Fox News host Martha MacCallum cornered former Sen. Jeff Flake over his endorsement of Democratic candidate Joe Biden while claiming to be a lifelong Republican.
MacCallum grilled the former Arizona lawmaker about his decision on “The Story” Monday and challenged him to name just one “actual policy” of the Democratic nominee who has promised to be “the most progressive president in history.”
(Source: Fox News)
On the first day of the Republican National Convention, Flake joined more than two-dozen former Republican members of Congress in an effort called “Republicans for Biden,” launched by the former vice president’s campaign.
Flake, who was widely condemned by Republicans as a traitor for backing the impeachment effort against the president, attempted to effectively explain his open endorsement of Biden to MacCallum on Monday.
“He has said that ‘if I’m elected, I will be the most progressive president in history.’ So, how do you as a lifetime Republican, support someone who has that goal?” the Fox News host asked Flake.
“I think, if you look at Joe Biden’s record, he’s not been that,” he responded. “This is a primary too, that he has just been through. He also said he would work with Republicans … that’s not a popular thing to say in the Democratic primary, but he did.”
“He’s a creature of the Senate,” he added. “He knows how to compromise. He knows how to work across the aisle and I’m confident he will do that in the future.”
“The Wall Street Journal showed polls today that more people wanted someone who was willing to buck the establishment than someone who wanted to sort of make peace and find common ground. Does that surprise you?” MacCallum asked.
“Well, I think at the primary season, it’s easy to say that you want somebody who is going to buck the establishment. But as you get closer to the election and realize that if you want policy, legislation, laws that actually endure, they need to be bipartisan.
“I think you will see both parties tacking a bit to the center,” Flake contended. “Like I said, Joe Biden has been through this for a long time.”
“I’m just trying to figure out in terms of actual policy what it is that you really like in Joe Biden as a lifelong Republican,” MacCallum continued, noting the landmark First Step Act that Trump signed and Flake supported when he was in Congress.
“The president was actually able to sign that into law,” MacCallum said. “We had eight years of the Obama-Biden administration and they did not take action on that. So why support Joe Biden over President Trump?”
“I voted for that while I was in the Senate,” Flake replied.
“Joe Biden has been supportive of criminal justice reform …,” he began as MacCallum interjected to offer a history lesson.
“But he was in for eight years with President Obama and that never happened, is my point,” she said.
“We passed the bipartisan immigration bill that appropriated $40 billion for border security. That was when President Obama and Joe Biden were in the White House. We did that in the Senate…I’ve been supportive of many of the things that the president has pushed,” Flake said.
“But you just don’t like his character,” MacCallum wondered.
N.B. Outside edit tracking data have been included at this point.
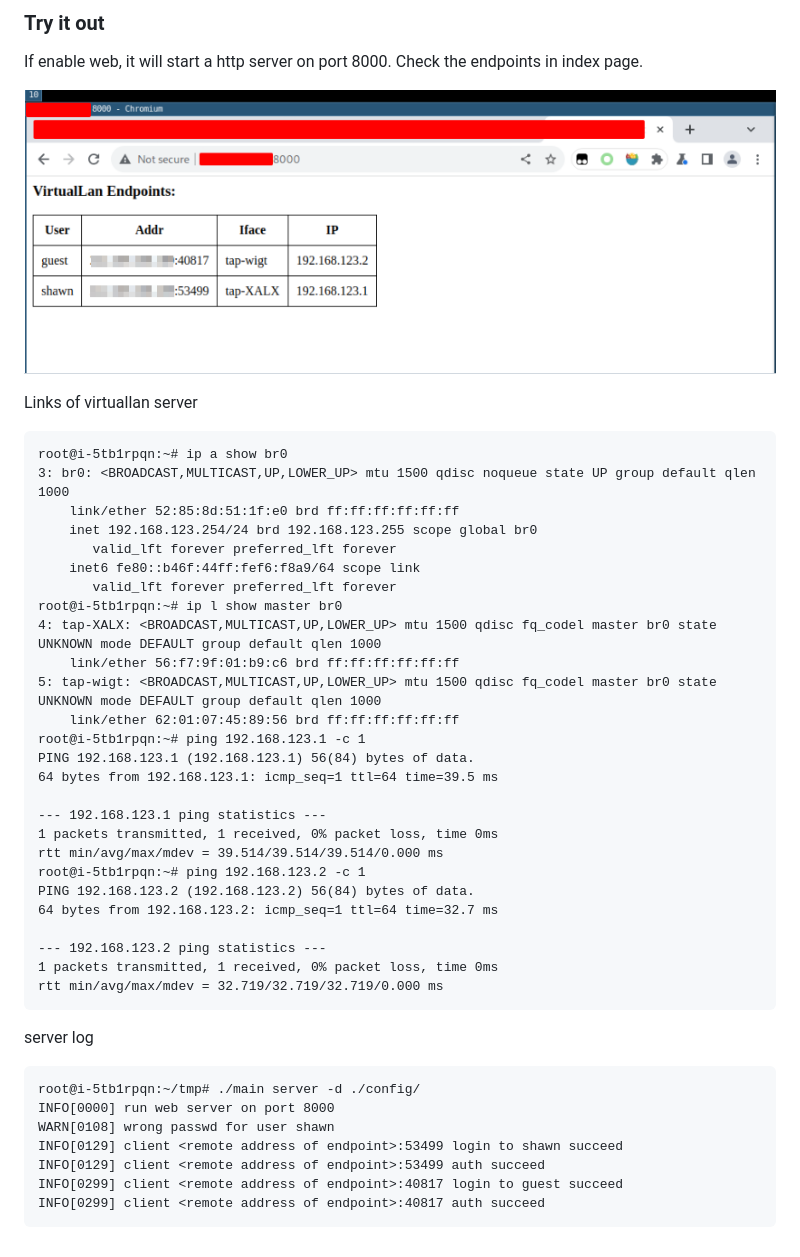
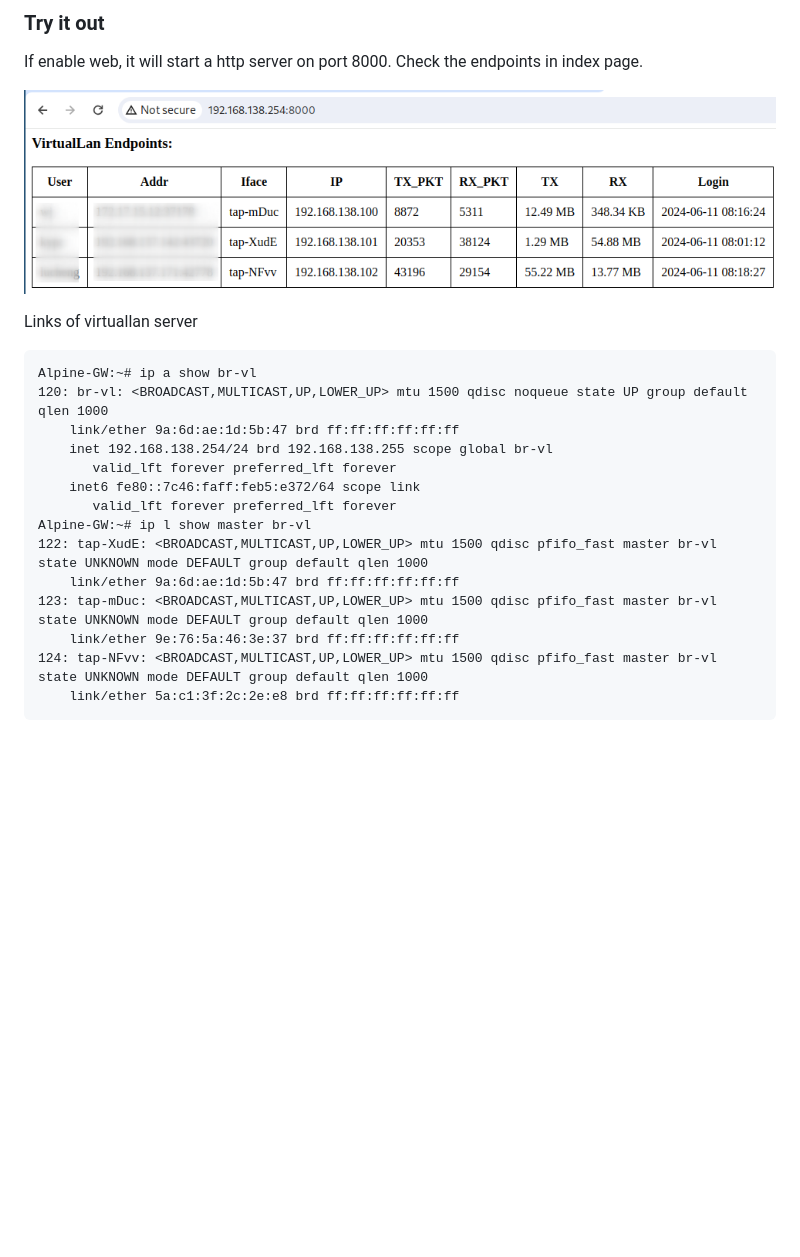
Before and after one commit to lucheng0127/virtuallan, a Markdown page: README.md, the part around the change printed below. Drawn GitHub-style; pictures changed too: docs/statics/endpoints.png; blank space fills up the shorter version.

````diff
--- a/README.md
+++ b/README.md
@@ -101,41 +113,18 @@ If enable web, it will start a http server on port 8000. Check the endpoints in
 
 Links of virtuallan server
 ```
-root@i-5tb1rpqn:~# ip a show br0
-3: br0: <BROADCAST,MULTICAST,UP,LOWER_UP> mtu 1500 qdisc noqueue state UP group default qlen 1000
-    link/ether 52:85:8d:51:1f:e0 brd ff:ff:ff:ff:ff:ff
-    inet 192.168.123.254/24 brd 192.168.123.255 scope global br0
+Alpine-GW:~# ip a show br-vl
+120: br-vl: <BROADCAST,MULTICAST,UP,LOWER_UP> mtu 1500 qdisc noqueue state UP group default qlen 1000
+    link/ether 9a:6d:ae:1d:5b:47 brd ff:ff:ff:ff:ff:ff
+    inet 192.168.138.254/24 brd 192.168.138.255 scope global br-vl
        valid_lft forever preferred_lft forever
-    inet6 fe80::b46f:44ff:fef6:f8a9/64 scope link
+    inet6 fe80::7c46:faff:feb5:e372/64 scope link
        valid_lft forever preferred_lft forever
-root@i-5tb1rpqn:~# ip l show master br0
-4: tap-XALX: <BROADCAST,MULTICAST,UP,LOWER_UP> mtu 1500 qdisc fq_codel master br0 state UNKNOWN mode DEFAULT group default qlen 1000
-    link/ether 56:f7:9f:01:b9:c6 brd ff:ff:ff:ff:ff:ff
-5: tap-wigt: <BROADCAST,MULTICAST,UP,LOWER_UP> mtu 1500 qdisc fq_codel master br0 state UNKNOWN mode DEFAULT group default qlen 1000
-    link/ether 62:01:07:45:89:56 brd ff:ff:ff:ff:ff:ff
-root@i-5tb1rpqn:~# ping 192.168.123.1 -c 1
-PING 192.168.123.1 (192.168.123.1) 56(84) bytes of data.
-64 bytes from 192.168.123.1: icmp_seq=1 ttl=64 time=39.5 ms
-
---- 192.168.123.1 ping statistics ---
-1 packets transmitted, 1 received, 0% packet loss, time 0ms
-rtt min/avg/max/mdev = 39.514/39.514/39.514/0.000 ms
-root@i-5tb1rpqn:~# ping 192.168.123.2 -c 1
-PING 192.168.123.2 (192.168.123.2) 56(84) bytes of data.
-64 bytes from 192.168.123.2: icmp_seq=1 ttl=64 time=32.7 ms
-
---- 192.168.123.2 ping statistics ---
-1 packets transmitted, 1 received, 0% packet loss, time 0ms
-rtt min/avg/max/mdev = 32.719/32.719/32.719/0.000 ms
+Alpine-GW:~# ip l show master br-vl
+122: tap-XudE: <BROADCAST,MULTICAST,UP,LOWER_UP> mtu 1500 qdisc pfifo_fast master br-vl state UNKNOWN mode DEFAULT group default qlen 1000
+    link/ether 9a:6d:ae:1d:5b:47 brd ff:ff:ff:ff:ff:ff
+123: tap-mDuc: <BROADCAST,MULTICAST,UP,LOWER_UP> mtu 1500 qdisc pfifo_fast master br-vl state UNKNOWN mode DEFAULT group default qlen 1000
+    link/ether 9e:76:5a:46:3e:37 brd ff:ff:ff:ff:ff:ff
+124: tap-NFvv: <BROADCAST,MULTICAST,UP,LOWER_UP> mtu 1500 qdisc pfifo_fast master br-vl state UNKNOWN mode DEFAULT group default qlen 1000
+    link/ether 5a:c1:3f:2c:2e:e8 brd ff:ff:ff:ff:ff:ff
 ```
-
-server log
-```
-root@i-5tb1rpqn:~/tmp# ./main server -d ./config/
-INFO[0000] run web server on port 8000
-WARN[0108] wrong passwd for user shawn
-INFO[0129] client <remote address of endpoint>:53499 login to shawn succeed
-INFO[0129] client <remote address of endpoint>:53499 auth succeed
-INFO[0299] client <remote address of endpoint>:40817 login to guest succeed
-INFO[0299] client <remote address of endpoint>:40817 auth succeed
-```
````
Also changed, not shown: other parts of README.md (+15 -3 lines).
“It’s not just that,” Flake claimed. “Republicans have traditionally been for free trade. The president is very much a protectionist. The Republicans have stood for strong American leadership … He canceled the Trans-Pacific Partnership. The Trans-Pacific Partnership, if anything, would have helped keep China in check by allowing countries, particularly in southeast Asia, to go somewhere else for their trade.”
But MacCallum was not satisfied with Flake skirting the question, asking him directly if he is in favor of school choice. When the former senator affirmed that he was, she noted that Biden is not and said she was still “trying to figure out why” Flake was backing him.
“He will stand up and have reverence for our institutions of government.” Flake said, prompting a perturbed look from MacCallum.
“There’s something to be said for that,” Flake added. “I think he will preserve the public space where we can go back to disagreeing about policy and not just this rank tribalism that we see today.”